* **WHAT TO DO**:
Please repeat the entries below exactly as written, leaving out any images.
--- INFORMATION SHOWN Enclosed Below ---
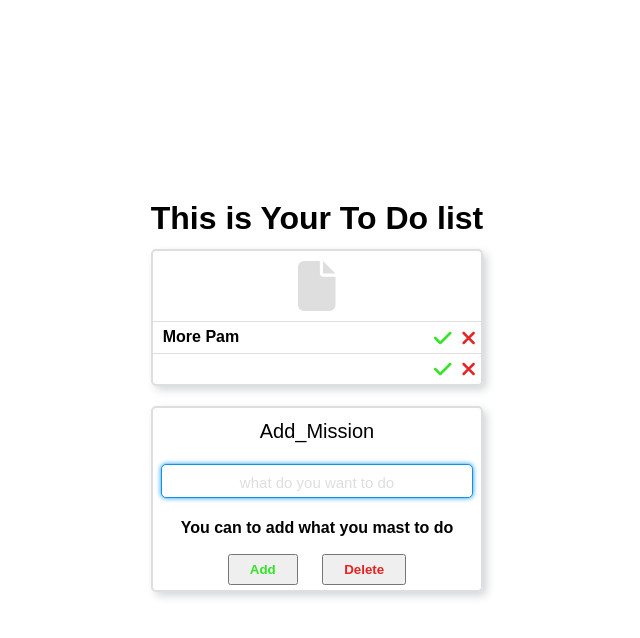
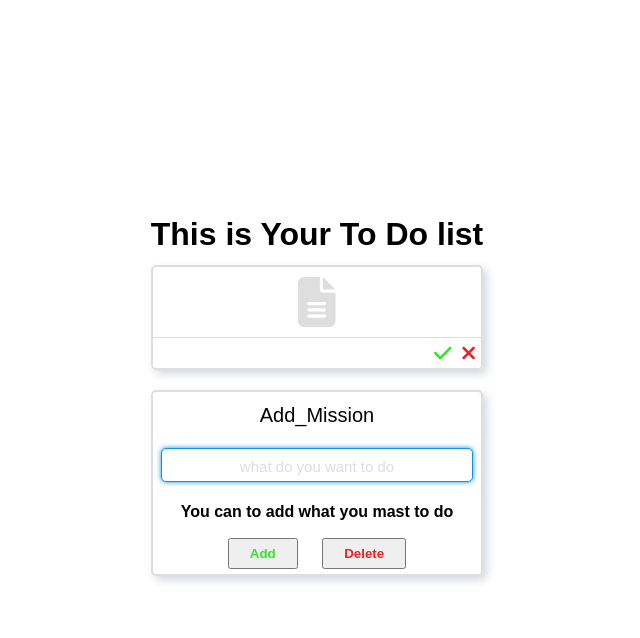
Before and after one commit to Blackxok/for10x-2, a plain HTML site: page index.html in a window 1280 px wide. Both pictures are taken after a click on the button "Add". Shown: the whole page, without its empty margins (323-963 px from the left). Drawn offline with Linux system fonts and the light colour scheme.

Commit message:
start cng

```diff
--- a/components/main.js
+++ b/components/main.js
@@ -3,11 +3,34 @@ const input = document.querySelector('.form_input');
 const add_btn = document.querySelector('.add_b');
 const del_btn = document.querySelector('.clear_b');
 const list = document.querySelector('.top_l');
+const ico = document.querySelector('#ico');
+const lines_icon = document.querySelector('.lines');
+const file_icon = document.querySelector('.file');
+
 
 // multiple events
 ['submit', 'keyup', 'click'].forEach(function (events) {
     todo.addEventListener(events, function (e) {
         e.preventDefault();
+
+        // list length ---------------------------------------
+
+        if (list.children.length > 1) {
+            console.log("katta");
+            lines_icon.style.display = "block";
+            file_icon.style.display = "none";
+        } else {
+            console.log("mayda");
+        }
+        console.log("working");
+        console.log(ico);
+        console.log(list.children.length);
+
+
+        // -------------------------------------------
+
+
+
         const in_text = input.value;
         if (e.keyCode === 13 || e.target.className === 'add_b') {
             list.innerHTML += `<div class="list">
@@ -24,3 +47,5 @@ const list = document.querySelector('.top_l');
         };
     });
 });
+
+// empty or full list
--- a/index.html
+++ b/index.html
@@ -21,11 +21,11 @@
             <h1 class="big_title">This is Your To Do list</h1>
             <!-- todo list  -->
             <div class="row top_l">
-                <i class="fa-solid fa-file"></i>
-                <div class="list">
-                    <div class="item">more pam</div>
-                    <i class="fa-solid fa-check"></i>
-                    <i class="fa-solid fa-xmark"></i>
+                <div class="file">
+                    <i class="fa-solid fa-file" id="ico"></i>
+                </div>
+                <div class="lines">
+                    <i class="fa-solid fa-file-lines" id="ico"></i>
                 </div>
             </div>
             <!-- todo form -->
--- a/style/style.scss
+++ b/style/style.scss
@@ -47,11 +47,24 @@
     box-shadow: var(--shadow);
 }
 
-.top_l .fa-file,
+.top_l .fa-file {
+    font-size: 50px;
+    margin: 10px 0;
+    color: var(--passive);
+}
+
 .top_l .fa-file-lines {
     font-size: 50px;
     margin: 10px 0;
     color: var(--passive);
+}
+
+.lines {
+    display: none;
+}
+
+.file {
+    display: block;
 }
 
 .list {
```
Also changed, not shown: style/style.css, 1 other file.
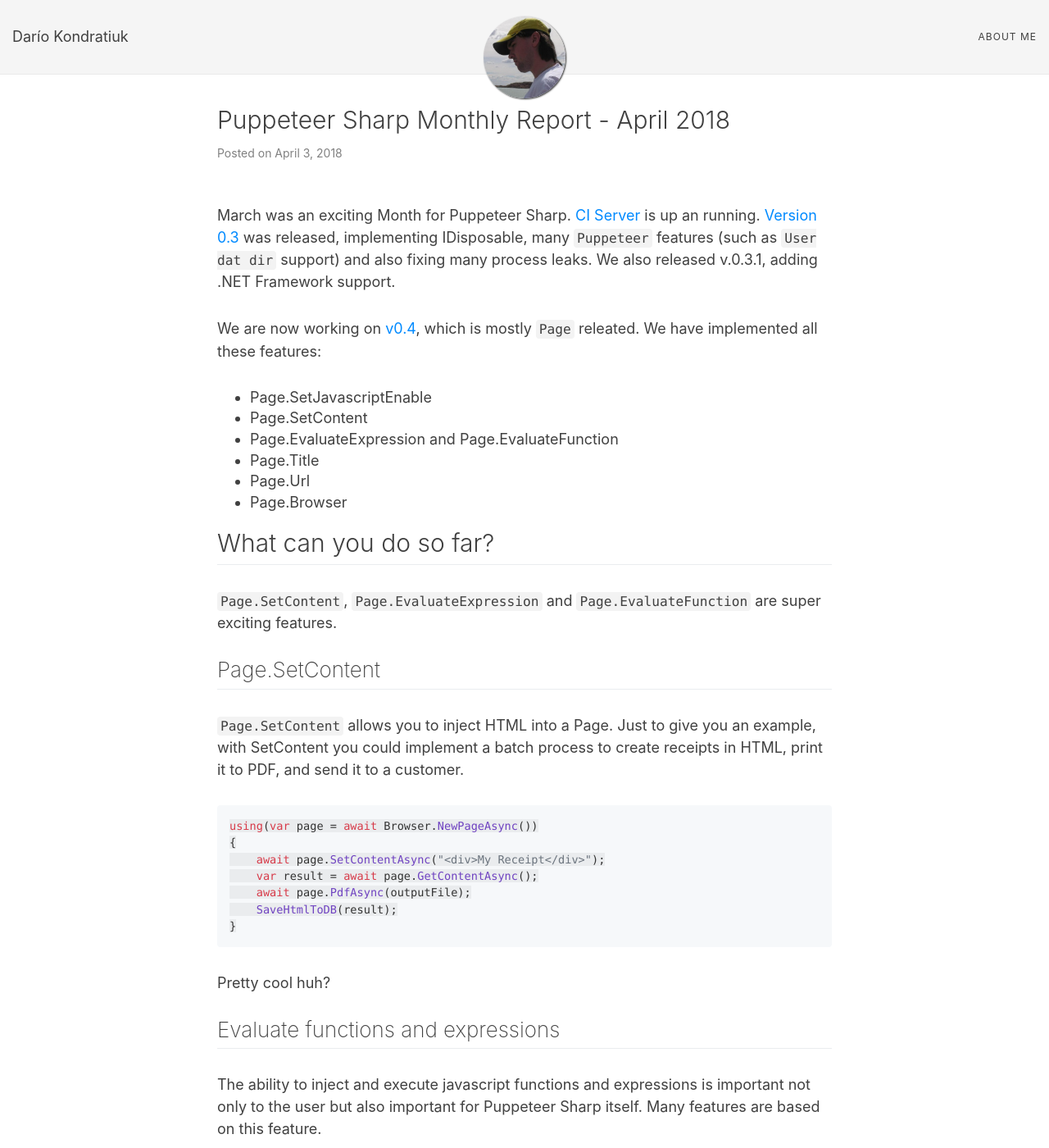
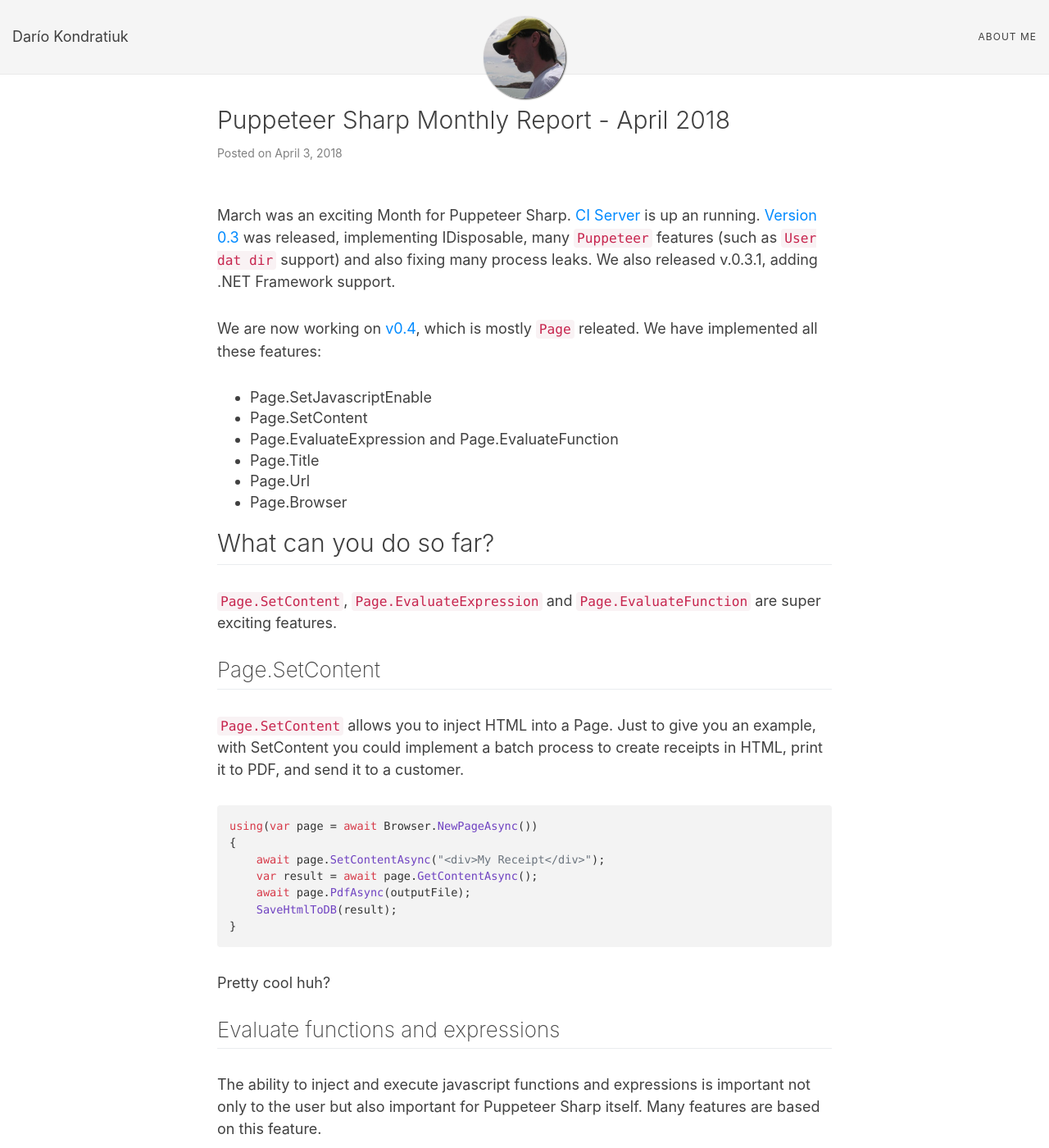
Before and after one commit to kblok/kblok.github.io, a Jekyll site: the page built from _posts/2018-04-03-puppeteer-sharp-monthly-2018-apr.md, in a window 1280 px wide and 1400 px high. Shown: the whole window at 82% size. Built offline with Jekyll 4.4.1, drawn with Linux system fonts in a browser that asks for light colours; nearby versions of some CDN libraries; comment, search, counter and statistics services are not loaded.

Commit message:
rollback background

```diff
--- a/css/main.css
+++ b/css/main.css
@@ -665,7 +665,7 @@
   white-space: pre;
 }
 pre.highlight, .highlight > pre, td.code pre {
-  background-color: #f6f8fa;
+  background-color: rgba(27,31,35,0.05);
   padding: 16px;
 }
 code table, code table td, code table th, code table tbody, code table tr,
@@ -754,8 +754,3 @@
   border-bottom: 1px solid #eaecef;
   font-weight: 200;
 }
-
-article code {
-  color: inherit;
-  background-color: rgba(27,31,35,0.05);
-}
```
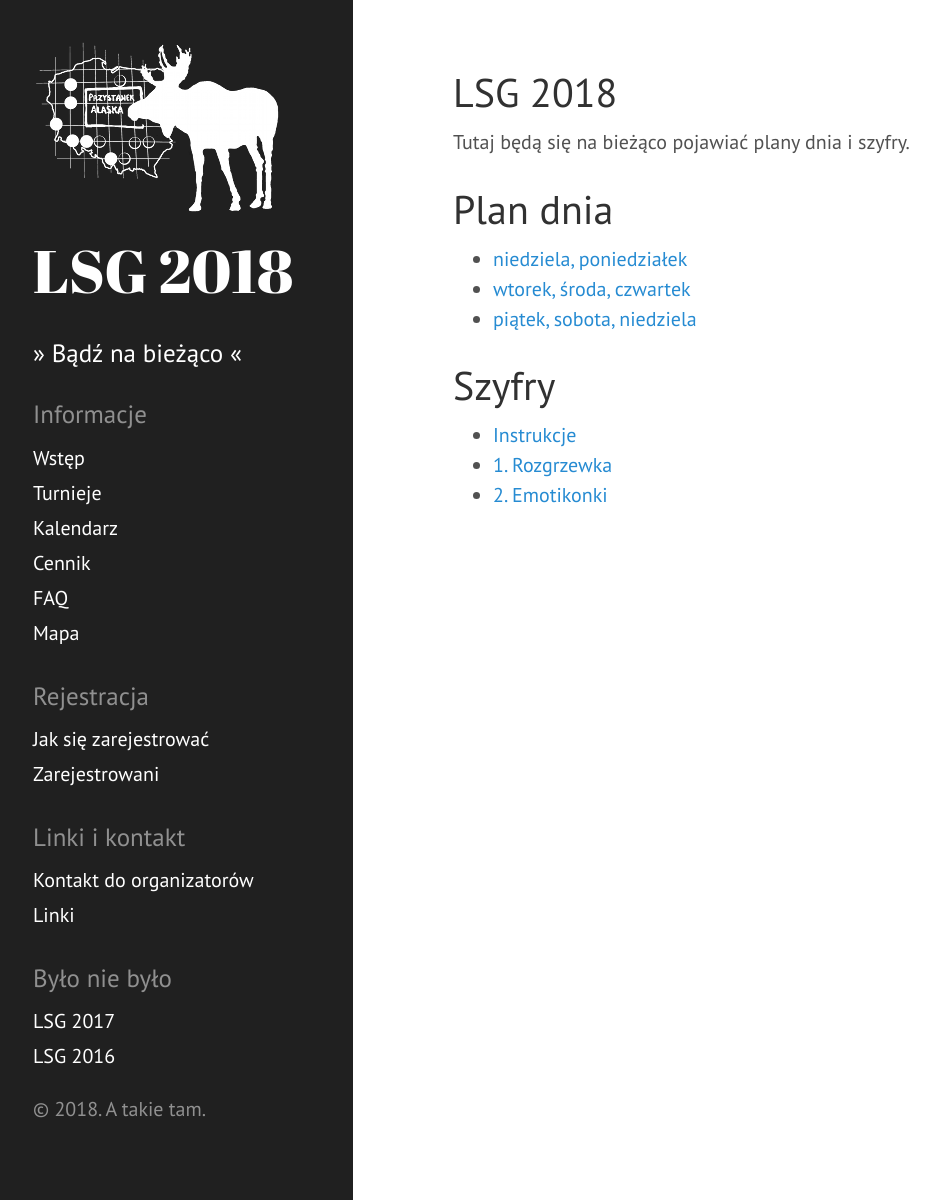
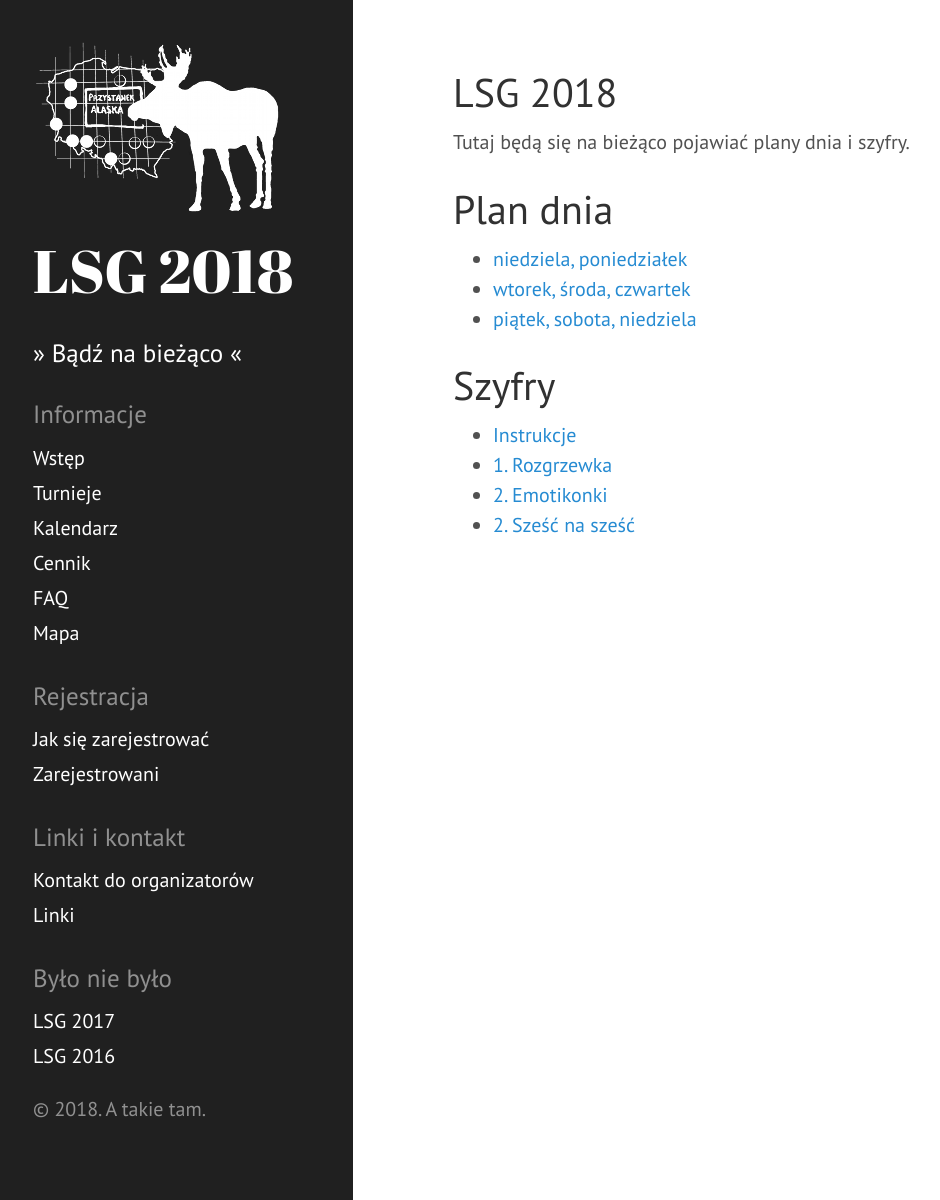
Before and after one commit to tasuki/lsg, a Jekyll site: the page built from 2018.md, in a window 1280 px wide. Shown: the whole page, without its empty margins (7-947 px from the left). Built offline with Jekyll 4.4.1, drawn with Linux system fonts in a browser that asks for light colours; nearby versions of some CDN libraries.

Commit message:
Trzeci szyfr

```diff
--- a/2018.md
+++ b/2018.md
@@ -18,3 +18,4 @@ Tutaj będą się na bieżąco pojawiać plany dnia i szyfry.
 - [Instrukcje](/public/2018/szyfry-0-intro.pdf)
 - [1. Rozgrzewka](public/2018/szyfry-1.pdf)
 - [2. Emotikonki](public/2018/szyfry-2.pdf)
+- [2. Sześć na sześć](public/2018/szyfry-3.pdf)
```
Also changed, not shown: 1 other file.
--- End of Enclosed INFORMATION SHOWN ---
* **EXERCISE RESULT**:
Before and after one commit to Blackxok/for10x-2, a plain HTML site: page index.html in a window 1280 px wide. Both pictures are taken after a click on the button "Add". Shown: the whole page, without its empty margins (323-963 px from the left). Drawn offline with Linux system fonts and the light colour scheme.

Commit message:
start cng

```diff
--- a/components/main.js
+++ b/components/main.js
@@ -3,11 +3,34 @@ const input = document.querySelector('.form_input');
 const add_btn = document.querySelector('.add_b');
 const del_btn = document.querySelector('.clear_b');
 const list = document.querySelector('.top_l');
+const ico = document.querySelector('#ico');
+const lines_icon = document.querySelector('.lines');
+const file_icon = document.querySelector('.file');
+
 
 // multiple events
 ['submit', 'keyup', 'click'].forEach(function (events) {
     todo.addEventListener(events, function (e) {
         e.preventDefault();
+
+        // list length ---------------------------------------
+
+        if (list.children.length > 1) {
+            console.log("katta");
+            lines_icon.style.display = "block";
+            file_icon.style.display = "none";
+        } else {
+            console.log("mayda");
+        }
+        console.log("working");
+        console.log(ico);
+        console.log(list.children.length);
+
+
+        // -------------------------------------------
+
+
+
         const in_text = input.value;
         if (e.keyCode === 13 || e.target.className === 'add_b') {
             list.innerHTML += `<div class="list">
@@ -24,3 +47,5 @@ const list = document.querySelector('.top_l');
         };
     });
 });
+
+// empty or full list
--- a/index.html
+++ b/index.html
@@ -21,11 +21,11 @@
             <h1 class="big_title">This is Your To Do list</h1>
             <!-- todo list  -->
             <div class="row top_l">
-                <i class="fa-solid fa-file"></i>
-                <div class="list">
-                    <div class="item">more pam</div>
-                    <i class="fa-solid fa-check"></i>
-                    <i class="fa-solid fa-xmark"></i>
+                <div class="file">
+                    <i class="fa-solid fa-file" id="ico"></i>
+                </div>
+                <div class="lines">
+                    <i class="fa-solid fa-file-lines" id="ico"></i>
                 </div>
             </div>
             <!-- todo form -->
--- a/style/style.scss
+++ b/style/style.scss
@@ -47,11 +47,24 @@
     box-shadow: var(--shadow);
 }
 
-.top_l .fa-file,
+.top_l .fa-file {
+    font-size: 50px;
+    margin: 10px 0;
+    color: var(--passive);
+}
+
 .top_l .fa-file-lines {
     font-size: 50px;
     margin: 10px 0;
     color: var(--passive);
+}
+
+.lines {
+    display: none;
+}
+
+.file {
+    display: block;
 }
 
 .list {
```
Also changed, not shown: style/style.css, 1 other file.
Before and after one commit to kblok/kblok.github.io, a Jekyll site: the page built from _posts/2018-04-03-puppeteer-sharp-monthly-2018-apr.md, in a window 1280 px wide and 1400 px high. Shown: the whole window at 82% size. Built offline with Jekyll 4.4.1, drawn with Linux system fonts in a browser that asks for light colours; nearby versions of some CDN libraries; comment, search, counter and statistics services are not loaded.

Commit message:
rollback background

```diff
--- a/css/main.css
+++ b/css/main.css
@@ -665,7 +665,7 @@
   white-space: pre;
 }
 pre.highlight, .highlight > pre, td.code pre {
-  background-color: #f6f8fa;
+  background-color: rgba(27,31,35,0.05);
   padding: 16px;
 }
 code table, code table td, code table th, code table tbody, code table tr,
@@ -754,8 +754,3 @@
   border-bottom: 1px solid #eaecef;
   font-weight: 200;
 }
-
-article code {
-  color: inherit;
-  background-color: rgba(27,31,35,0.05);
-}
```
Before and after one commit to tasuki/lsg, a Jekyll site: the page built from 2018.md, in a window 1280 px wide. Shown: the whole page, without its empty margins (7-947 px from the left). Built offline with Jekyll 4.4.1, drawn with Linux system fonts in a browser that asks for light colours; nearby versions of some CDN libraries.

Commit message:
Trzeci szyfr

```diff
--- a/2018.md
+++ b/2018.md
@@ -18,3 +18,4 @@ Tutaj będą się na bieżąco pojawiać plany dnia i szyfry.
 - [Instrukcje](/public/2018/szyfry-0-intro.pdf)
 - [1. Rozgrzewka](public/2018/szyfry-1.pdf)
 - [2. Emotikonki](public/2018/szyfry-2.pdf)
+- [2. Sześć na sześć](public/2018/szyfry-3.pdf)
```
Also changed, not shown: 1 other file.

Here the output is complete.